[Stored items]
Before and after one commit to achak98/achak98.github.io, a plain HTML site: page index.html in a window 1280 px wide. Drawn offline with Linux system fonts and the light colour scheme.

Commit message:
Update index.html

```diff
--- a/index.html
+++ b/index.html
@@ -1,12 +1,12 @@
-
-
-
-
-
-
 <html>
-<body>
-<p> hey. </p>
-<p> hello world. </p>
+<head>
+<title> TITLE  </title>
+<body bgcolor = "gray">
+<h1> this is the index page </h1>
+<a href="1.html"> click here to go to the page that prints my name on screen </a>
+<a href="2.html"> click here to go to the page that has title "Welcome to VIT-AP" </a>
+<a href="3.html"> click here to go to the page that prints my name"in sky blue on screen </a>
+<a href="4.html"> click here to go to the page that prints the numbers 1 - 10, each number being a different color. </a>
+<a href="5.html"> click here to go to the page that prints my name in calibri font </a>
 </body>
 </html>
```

**WORK INSTRUCTION:** Gather each line in the data that holds the string "title".

**THE ANSWER:**
+<title> TITLE  </title>
+<a href="2.html"> click here to go to the page that has title "Welcome to VIT-AP" </a>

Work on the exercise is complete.